Work order — Within the data below, state how many lines contain the string "text". Provide the number only.

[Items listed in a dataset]
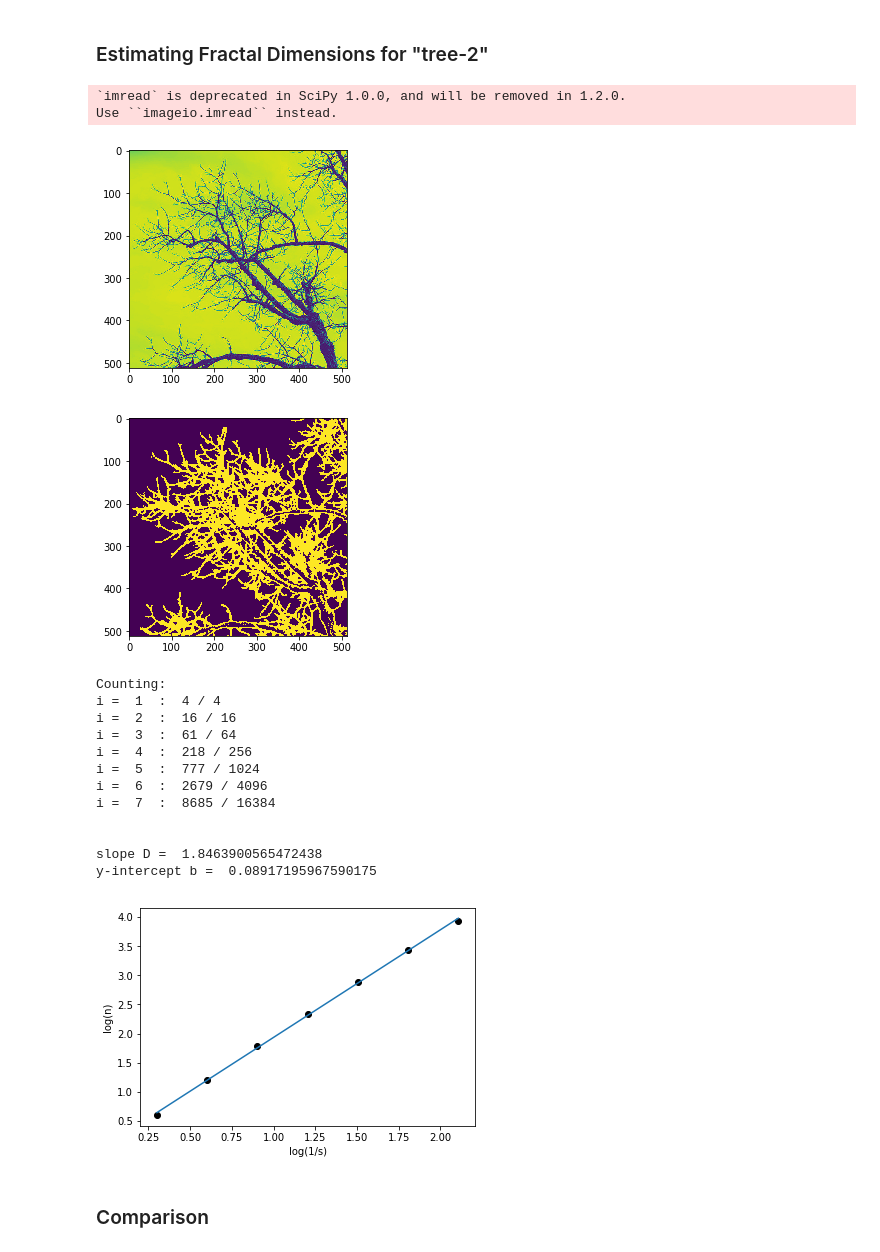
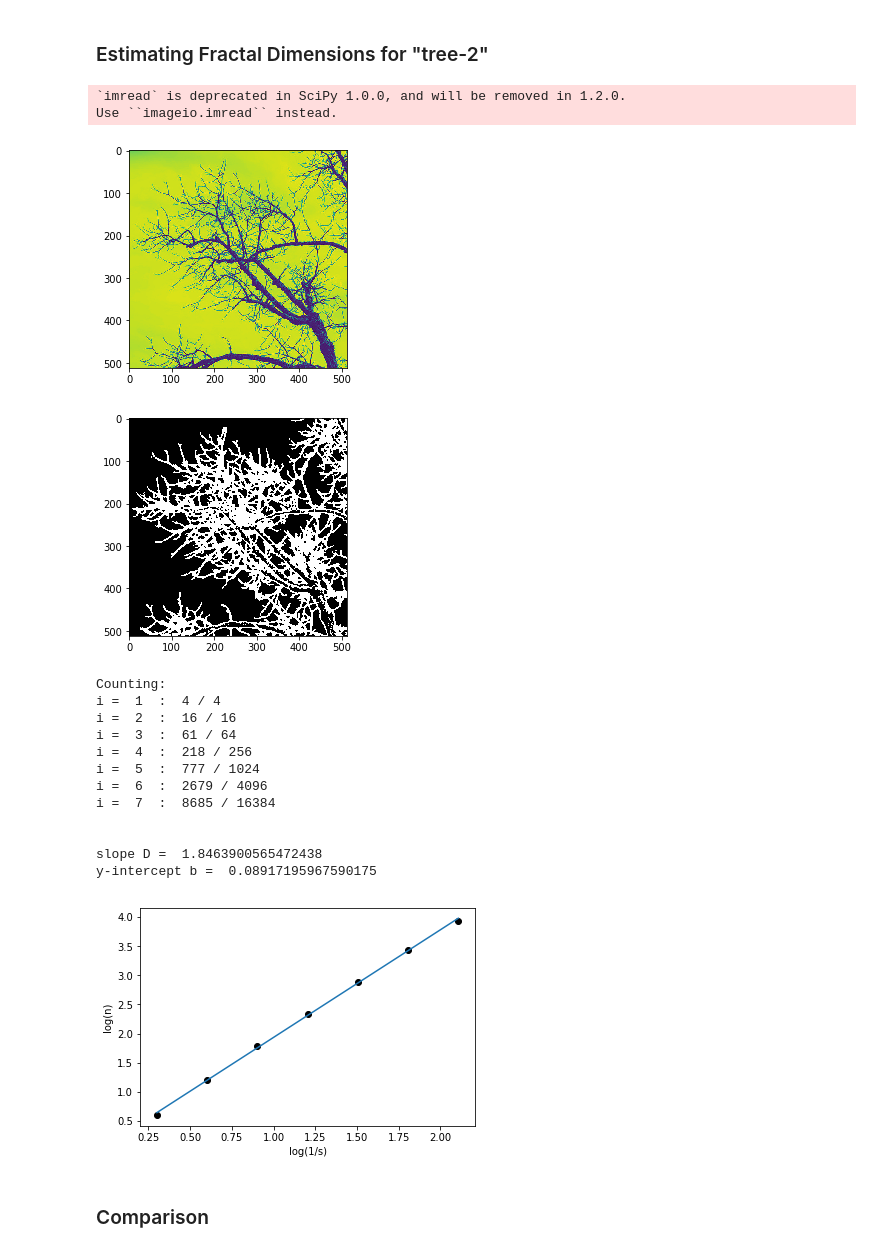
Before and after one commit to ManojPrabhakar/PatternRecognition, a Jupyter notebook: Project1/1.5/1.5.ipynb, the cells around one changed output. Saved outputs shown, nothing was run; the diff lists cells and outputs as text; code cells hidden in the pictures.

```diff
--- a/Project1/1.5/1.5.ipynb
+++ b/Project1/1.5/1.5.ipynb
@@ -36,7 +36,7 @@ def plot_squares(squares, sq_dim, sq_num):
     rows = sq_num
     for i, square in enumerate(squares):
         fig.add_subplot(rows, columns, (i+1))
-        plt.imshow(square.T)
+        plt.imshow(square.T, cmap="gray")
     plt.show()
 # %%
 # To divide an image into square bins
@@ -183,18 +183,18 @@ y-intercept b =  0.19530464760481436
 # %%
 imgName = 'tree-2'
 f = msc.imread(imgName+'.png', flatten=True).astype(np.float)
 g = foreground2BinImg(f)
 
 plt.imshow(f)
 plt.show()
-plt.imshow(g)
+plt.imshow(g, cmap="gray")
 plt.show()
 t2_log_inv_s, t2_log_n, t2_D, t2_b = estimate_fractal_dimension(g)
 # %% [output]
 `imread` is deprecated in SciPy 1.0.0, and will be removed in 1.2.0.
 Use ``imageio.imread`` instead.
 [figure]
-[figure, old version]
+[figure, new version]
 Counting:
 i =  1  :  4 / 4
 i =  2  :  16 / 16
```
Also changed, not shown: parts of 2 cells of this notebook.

* * *

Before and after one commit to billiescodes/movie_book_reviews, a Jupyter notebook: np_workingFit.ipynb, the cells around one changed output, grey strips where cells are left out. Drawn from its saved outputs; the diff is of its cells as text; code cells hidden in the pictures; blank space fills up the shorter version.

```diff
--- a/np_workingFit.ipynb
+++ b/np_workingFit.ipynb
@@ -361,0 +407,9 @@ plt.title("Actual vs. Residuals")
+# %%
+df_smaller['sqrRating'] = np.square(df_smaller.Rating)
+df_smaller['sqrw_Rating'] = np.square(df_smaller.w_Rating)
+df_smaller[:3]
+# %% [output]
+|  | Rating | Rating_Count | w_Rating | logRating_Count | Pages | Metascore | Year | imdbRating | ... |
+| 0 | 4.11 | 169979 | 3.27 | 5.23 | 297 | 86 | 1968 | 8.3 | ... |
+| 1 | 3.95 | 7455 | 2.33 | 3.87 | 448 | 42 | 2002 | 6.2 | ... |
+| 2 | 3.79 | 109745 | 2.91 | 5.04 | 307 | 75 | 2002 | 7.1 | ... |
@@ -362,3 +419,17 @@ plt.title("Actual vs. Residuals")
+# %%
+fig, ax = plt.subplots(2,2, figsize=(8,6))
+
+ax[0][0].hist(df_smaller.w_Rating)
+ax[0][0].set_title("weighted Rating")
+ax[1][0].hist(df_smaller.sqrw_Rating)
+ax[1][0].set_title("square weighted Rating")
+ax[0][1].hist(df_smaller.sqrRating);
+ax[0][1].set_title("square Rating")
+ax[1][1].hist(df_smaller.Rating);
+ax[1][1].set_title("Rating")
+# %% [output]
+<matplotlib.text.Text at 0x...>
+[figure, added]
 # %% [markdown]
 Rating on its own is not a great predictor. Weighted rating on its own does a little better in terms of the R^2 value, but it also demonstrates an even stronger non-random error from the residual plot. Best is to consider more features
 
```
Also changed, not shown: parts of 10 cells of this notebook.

Answer to the problem — 3